Start of Data listing

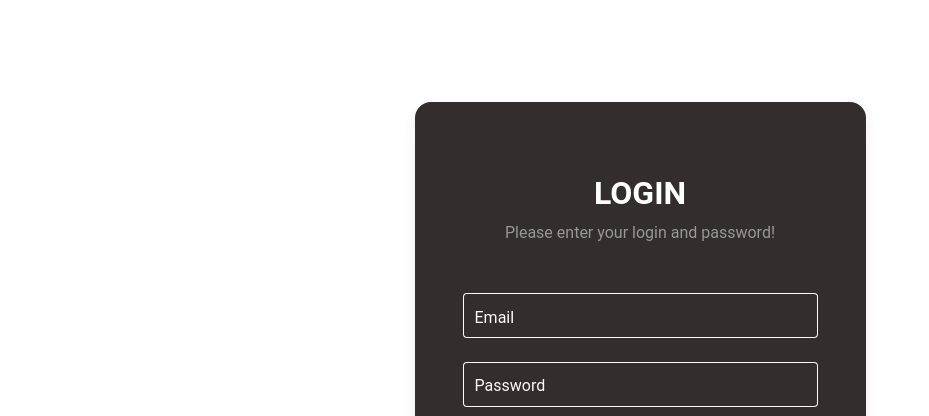
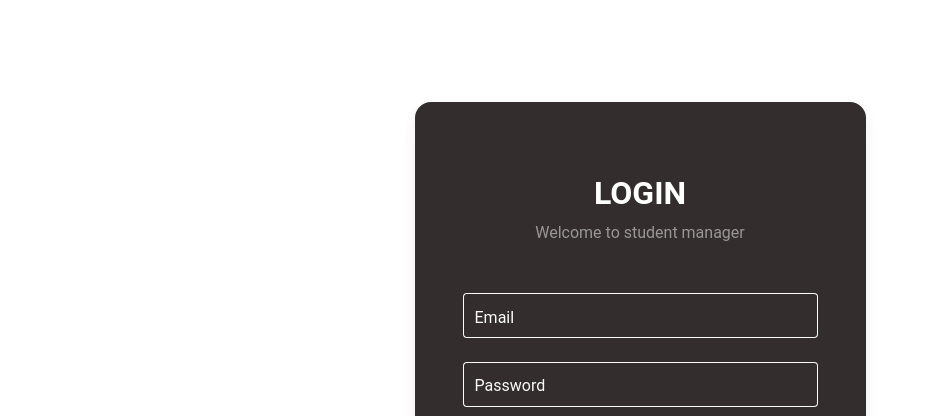
Before and after one commit to Mahalakshmi293/new, a Flask app: page / in a window 1280 px wide. Shown: the top 416 px of the page, without its empty margins (0-929 px from the left). Run offline with Flask 3, Linux system fonts and the light colour scheme.

Commit message:
second commit

```diff
--- a/templates/login.html
+++ b/templates/login.html
@@ -18,7 +18,7 @@
               <div class="mb-md-5 mt-md-4 pb-5">
 
                 <h2 class="fw-bold mb-2 text-uppercase">Login</h2>
-                <p class="text-white-50 mb-5">Please enter your login and password!</p>
+                <p class="text-white-50 mb-5">Welcome to student manager</p>
 
                 <div data-mdb-input-init class="form-outline form-white mb-4">
                   <input type="email" id="typeEmailX" class="form-control form-control-lg" />
```
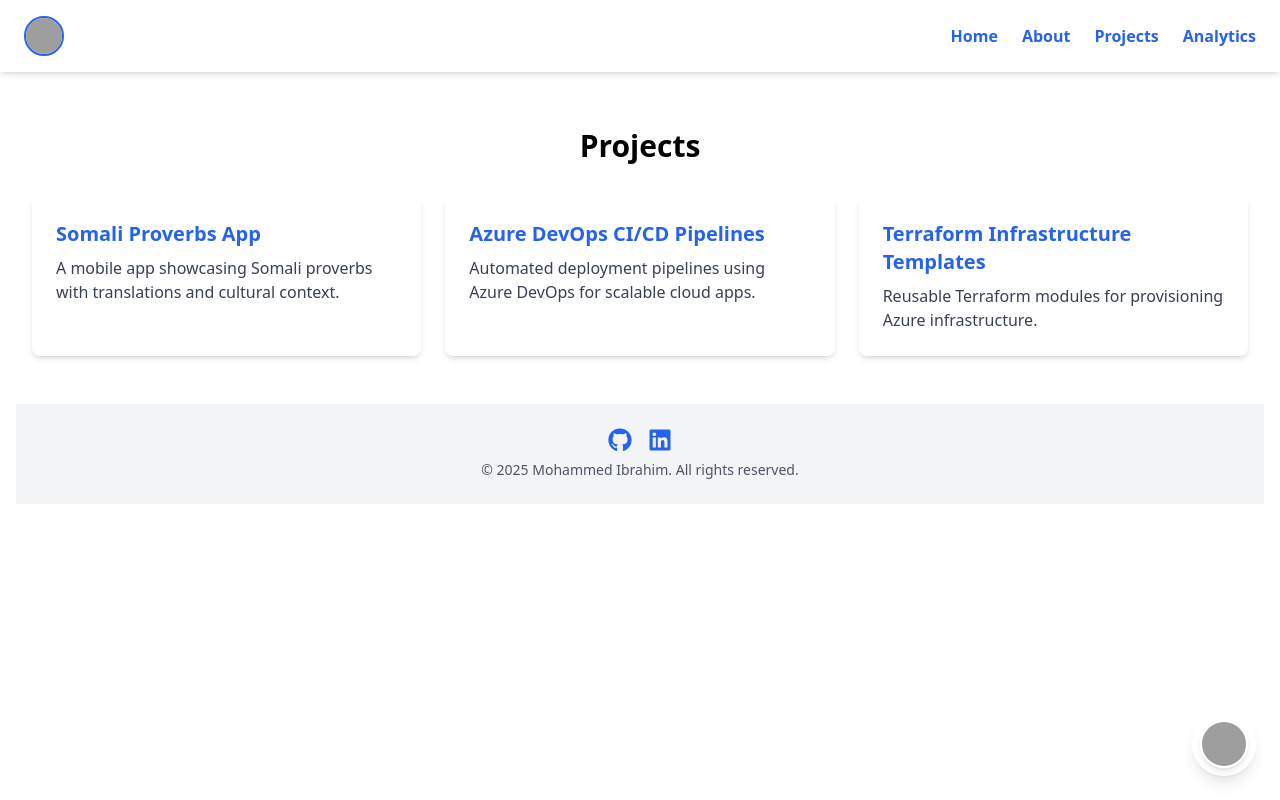
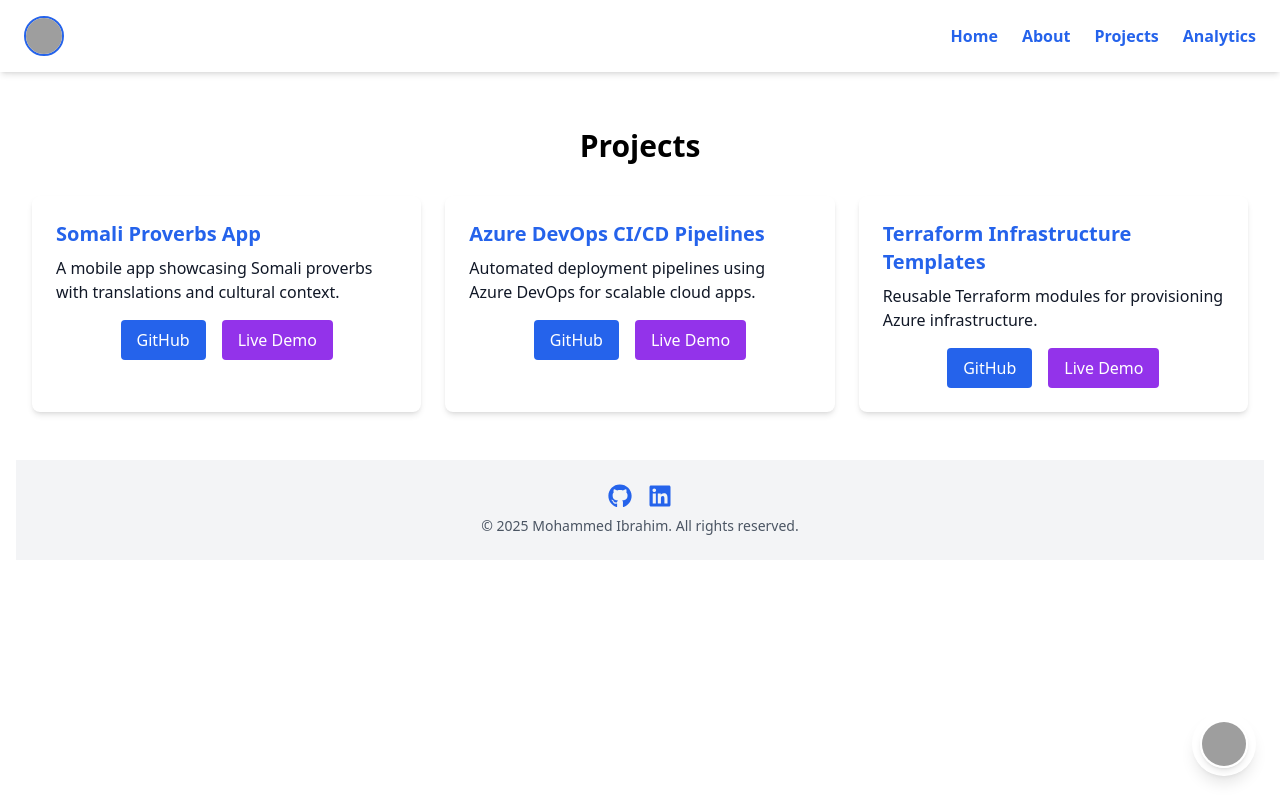
Before and after one commit to Githup-action-project/Azure-Static-Portfolio-Site-, a React (Vite) app: page /projects in a window 1280 px wide. Built offline with nearby package versions, Linux system fonts and the light colour scheme; grey boxes are pictures that could not be loaded.

Commit message:
A GitHub button with the GitHub icon

```diff
--- a/package.json
+++ b/package.json
@@ -7,6 +7,7 @@
     "preview": "vite preview"
   },
   "dependencies": {
+    "@axe-core/react": "^4.10.2",
     "chart.js": "^4.5.1",
     "react": "^18.2.0",
     "react-chartjs-2": "^5.3.0",
--- a/src/App.jsx
+++ b/src/App.jsx
@@ -9,6 +9,9 @@
 import VisitorAnalytics from "./components/VisitorAnalytics";
 import Footer from "./components/Footer";
 import BackToTop from "./components/BackToTop";
+
+
+
 
 function App() {
   return (
--- a/src/components/Navbar.jsx
+++ b/src/components/Navbar.jsx
@@ -31,7 +31,7 @@
         </ul>
 
         {/* Mobile Menu Button */}
-        <button onClick={() => setIsOpen(!isOpen)} className="md:hidden text-blue-600">
+        <button onClick={() => setIsOpen(!isOpen)} className="md:hidden text-blue-600" aria-label={isOpen ? "Close menu" : "Open menu"}>
           {isOpen ? <HiX size={24} /> : <HiMenu size={24} />}
         </button>
       </div>
--- a/src/pages/About.jsx
+++ b/src/pages/About.jsx
@@ -4,7 +4,7 @@
   return (
     <section id="about" className="my-12 animate-fadeIn">
       <h2 className="text-3xl font-semibold text-blue-700 mb-4">About Me</h2>
-      <p className="text-gray-700 mb-6">
+      <p className="text-gray-800 mb-6">
         I'm a Software Engineer Lead with a passion for building scalable cloud infrastructure and automating workflows using DevOps practices.
       </p>
       <div className="grid grid-cols-2 md:grid-cols-3 gap-4">
--- a/src/pages/Projects.jsx
+++ b/src/pages/Projects.jsx
@@ -1,33 +1,65 @@
-
 import React from "react";
 
 function Projects() {
   const projectList = [
     {
       title: "Somali Proverbs App",
-      description: "A mobile app showcasing Somali proverbs with translations and cultural context."
+      description: "A mobile app showcasing Somali proverbs with translations and cultural context.",
+      github: "https://github.com/yourusername/somali-proverbs-app",
+      demo: "https://somali-proverbs-app.vercel.app"
     },
     {
       title: "Azure DevOps CI/CD Pipelines",
-      description: "Automated deployment pipelines using Azure DevOps for scalable cloud apps."
+      description: "Automated deployment pipelines using Azure DevOps for scalable cloud apps.",
+      github: "https://github.com/yourusername/azure-devops-pipelines",
+      demo: "https://azure-pipelines-demo.netlify.app"
     },
     {
       title: "Terraform Infrastructure Templates",
-      description: "Reusable Terraform modules for provisioning Azure infrastructure."
+      description: "Reusable Terraform modules for provisioning Azure infrastructure.",
+      github: "https://github.com/yourusername/terraform-azure-modules",
+      demo: "https://terraform-modules-demo.vercel.app"
     }
   ];
 
   return (
-    <section id="projects" className="my-12 px-4">
+    <section id="projects" className="my-12 px-4 animate-fadeIn">
       <h2 className="text-3xl font-bold text-center mb-8">Projects</h2>
       <div className="grid grid-cols-1 md:grid-cols-2 lg:grid-cols-3 gap-6">
         {projectList.map((project, index) => (
           <div
             key={index}
-            className="bg-white p-6 rounded-lg shadow-md hover:shadow-xl transform hover:scale-105 transition duration-300"
+            className="bg-white dark:bg-gray-800 p-6 rounded-lg shadow-md hover:shadow-xl transform hover:scale-105 transition duration-300"
           >
-            <h3 className="text-xl font-semibold mb-2 text-blue-600">{project.title}</h3>
-            <p className="text-gray-700">{project.description}</p>
+            <h3 className="text-xl font-semibold mb-2 text-blue-600 dark:text-blue-400">
+              {project.title}
+            </h3>
+            <p className="text-gray-900 dark:text-gray-200">{project.description}</p>
+
+            {(project.github || project.demo) && (
+              <div className="flex justify-center gap-4 mt-4">
+                {project.github && (
+                  <a
+                    href={project.github}
+                    target="_blank"
+                    rel="noopener noreferrer"
+                    className="bg-blue-600 text-white px-4 py-2 rounded hover:bg-blue-700 transition"
+                  >
+                    GitHub
+                  </a>
+                )}
+                {project.demo && (
+                  <a
+                    href={project.demo}
+                    target="_blank"
+                    rel="noopener noreferrer"
+                    className="bg-purple-600 text-white px-4 py-2 rounded hover:bg-purple-700 transition"
+                  >
+                    Live Demo
+                  </a>
+                )}
+              </div>
+            )}
           </div>
         ))}
       </div>
```
Also changed, not shown: 1 other file (tests, documents, lock files or other folders).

End of Data listing

Task goal = Write out each line of the data that holds the string "gray".

Finished exercise =
-      <p className="text-gray-700 mb-6">
+      <p className="text-gray-800 mb-6">
+            className="bg-white dark:bg-gray-800 p-6 rounded-lg shadow-md hover:shadow-xl transform hover:scale-105 transition duration-300"
-            <p className="text-gray-700">{project.description}</p>
+            <p className="text-gray-900 dark:text-gray-200">{project.description}</p>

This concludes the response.